On the first day we attended the Usability Lab where VR can be developed, tested and used in research experiments. Here, Rikard Lundstedt ran a ‘Future Workshop’ – a method of working together in a group to critically analyse a system, develop potential solutions, and visualise them using 2D and 3D modelling techniques.
We first immersed ourselves in the computer generated VR nature environment designed by Rikard – a small, uninhabited island. We were then each tasked to think of 4 key things that could be improved, taking into account our studies’ target population (older people) and theoretical perspectives underpinning nature, such as space, place and wellbeing relationships.
An example of a 2D model.
The aspects discussed ranged from the design, layout and features on the island. A key discussion was around signs of human activity and how much these should feature. Talking about the categories enabled us to identify key areas to focus on – it was time to get modelling!

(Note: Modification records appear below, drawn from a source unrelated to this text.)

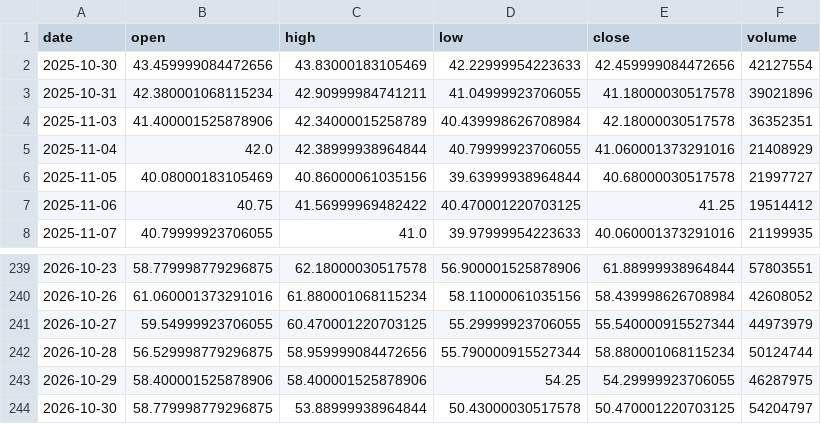
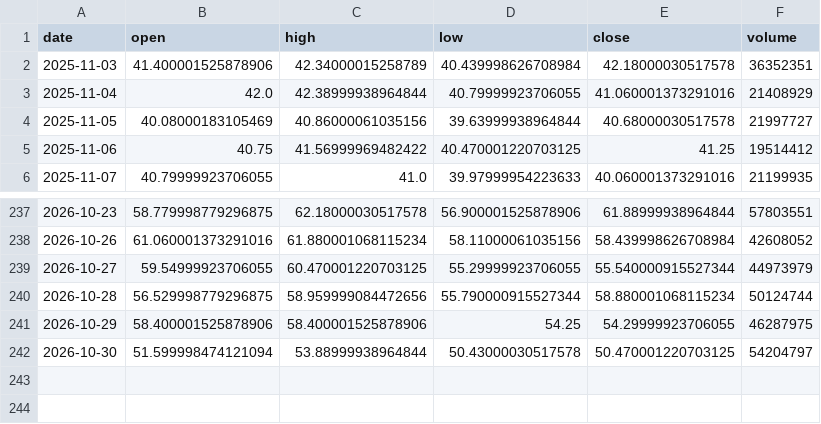
Before and after one commit to Luo923/stock-data-fetcher, a CSV file: data/stock_002008.csv, drawn as a sheet; only a part is shown, gaps mark what is left out.

```diff
--- a/data/stock_002008.csv
+++ b/data/stock_002008.csv
@@ -1,4 +1,2 @@
 date,open,high,low,close,volume
-2025-10-30,43.459999084472656,43.83000183105469,42.22999954223633,42.459999084472656,42127554
-2025-10-31,42.380001068115234,42.90999984741211,41.04999923706055,41.18000030517578,39021896
 2025-11-03,41.400001525878906,42.34000015258789,40.439998626708984,42.18000030517578,36352351
@@ -243,2 +241,2 @@ date,open,high,low,close,volume
 2026-10-29,58.400001525878906,58.400001525878906,54.25,54.29999923706055,46287975
-2026-10-30,58.779998779296875,53.88999938964844,50.43000030517578,50.470001220703125,54204797
+2026-10-30,51.599998474121094,53.88999938964844,50.43000030517578,50.470001220703125,54204797
```
Also changed, not shown: data/stock_300502.csv, data/stock_300999.csv, 39 other files.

Guided by Peeter Vassiljev’s architectural expertise, we first developed 2D models, working on adding more signs of human activity. This ranged from beach items to buildings, as well as geographical features like as caves.
We then scaled our models up into 3D using kinetic sand.

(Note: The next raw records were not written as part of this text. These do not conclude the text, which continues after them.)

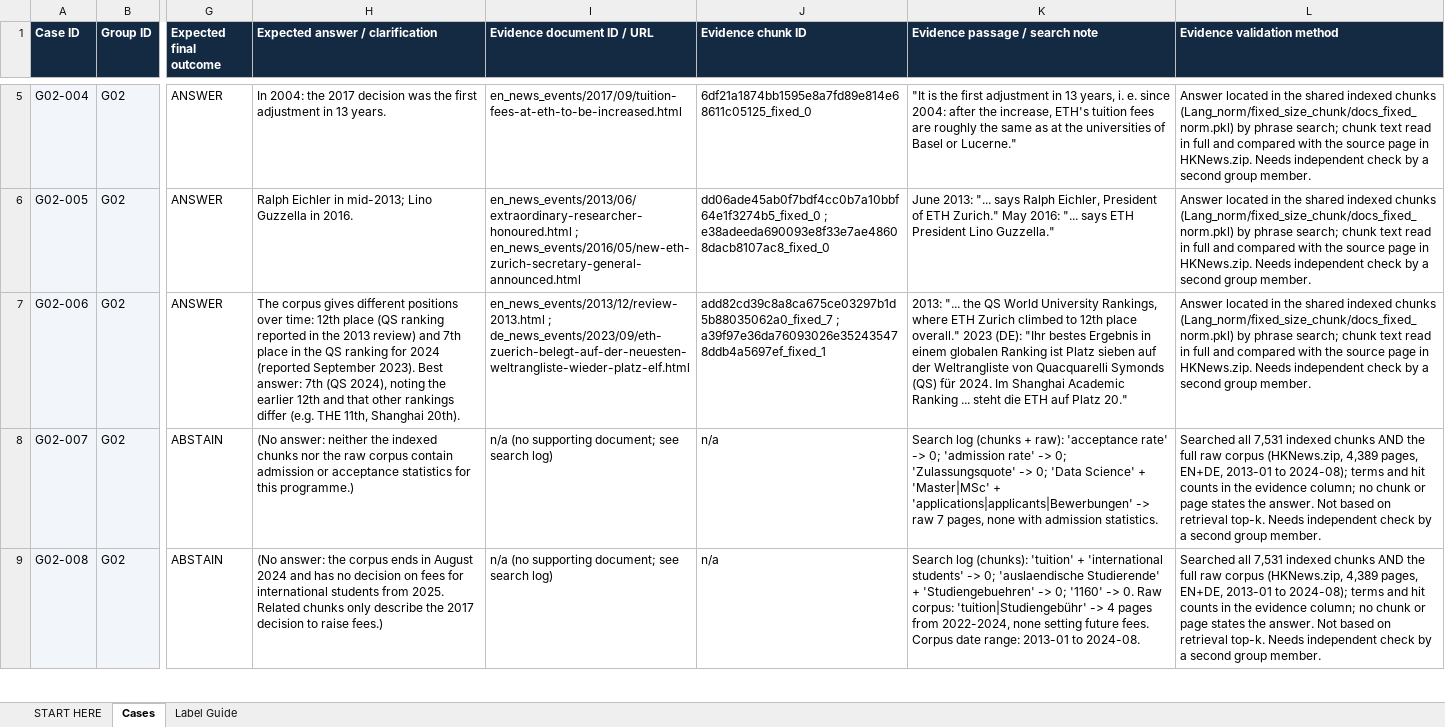
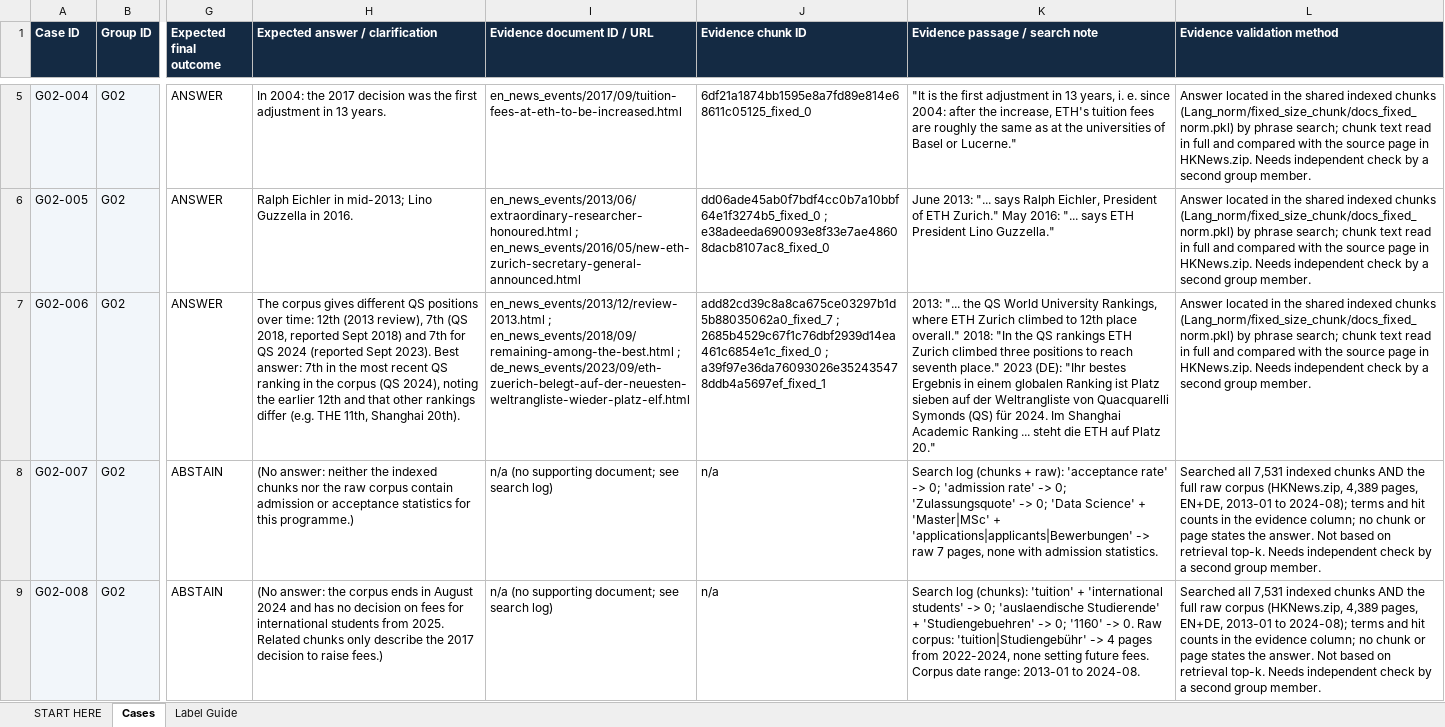
Before and after one commit to divyashori-datascience/trustworthy_rag_hs26_team2, an Excel workbook: benchmark/G02_benchmark_draft.xlsx, sheet Cases, drawn as a sheet; only a part is shown, gaps mark what is left out; values as stored, in another font and other column widths than the file's, no borders; conditional formats not drawn; the diff names each change by its address in the sheet, - before the commit and + after, or states it on an @@ line.

Commit message:
Apply course guidelines for Step 2: document coverage gaps separately, tag failures by stage, fix Q18 and QS evidence

```diff
--- a/benchmark/G02_benchmark_draft.xlsx (sheet Cases)
+++ b/benchmark/G02_benchmark_draft.xlsx (sheet Cases)
-H7 (Expected answer / clarification): …gives different positions over time: 12th place (QS ranking reported in the 2013 review) and 7th place in the QS ranking for 2024 (reported September 2023). Best answer: 7th (QS 2024),…
+H7 (Expected answer / clarification): …gives different QS positions over time: 12th (2013 review), 7th (QS 2018, reported Sept 2018) and 7th for QS 2024 (reported Sept 2023). Best answer: 7th in the most recent QS ranking in the corpus (QS 2024),…
-I7 (Evidence document ID / URL): en_news_events/2013/12/review-2013.html ; de_news_events/2023/09/eth-zuerich-belegt-auf-der-neuesten-weltrangliste-wieder-platz-elf.html
+I7 (Evidence document ID / URL): en_news_events/2013/12/review-2013.html ; en_news_events/2018/09/remaining-among-the-best.html ; de_news_events/2023/09/eth-zuerich-belegt-auf-der-neuesten-weltrangliste-wieder-platz-elf.html
-J7 (Evidence chunk ID): add82cd39c8a8ca675ce03297b1d5b88035062a0_fixed_7 ; a39f97e36da76093026e352435478ddb4a5697ef_fixed_1
+J7 (Evidence chunk ID): add82cd39c8a8ca675ce03297b1d5b88035062a0_fixed_7 ; 2685b4529c67f1c76dbf2939d14ea461c6854e1c_fixed_0 ; a39f97e36da76093026e352435478ddb4a5697ef_fixed_1
-K7 (Evidence passage / search note): …place overall." 2023 (DE):…
+K7 (Evidence passage / search note): …place overall." 2018: "In the QS rankings ETH Zurich climbed three positions to reach seventh place." 2023 (DE):…
```
Also changed, not shown: 6 other files.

Modelling in 3D.
Once completed, Rikard photographed the 3D model from lots of different angles. His next step is to piece these images together to build a photogrammetric version for VR – so he will effectively be able to place himself in the model to see what it looks like for ‘real’. This will allow him to see which changes work best, and thus which changes should be made to the VR model.
Near the end of the week, I spent some time with Carita Håkansson to develop my qualitative research skills. Carita helped me create an analysis strategy for the interview data from my lab-based study, and we also worked together on a draft plan for my upcoming feasibility study.
As a novice qualitative researcher, one thing I found especially useful was to work through the same transcript independently, and then compare our codes afterwards. This really helped me develop confidence and a practical understanding of a new technique.
Overall, we had a really productive and enjoyable week of collaboration. I feel really privileged to be working across borders, with a great team who have such a range of skills and knowledge to share. And in the evenings we were able to explore the lovely city of Lund.
Our partnership will be releasing its research findings shortly, so stay tuned for more soon.
An ivy-covered building in Lund.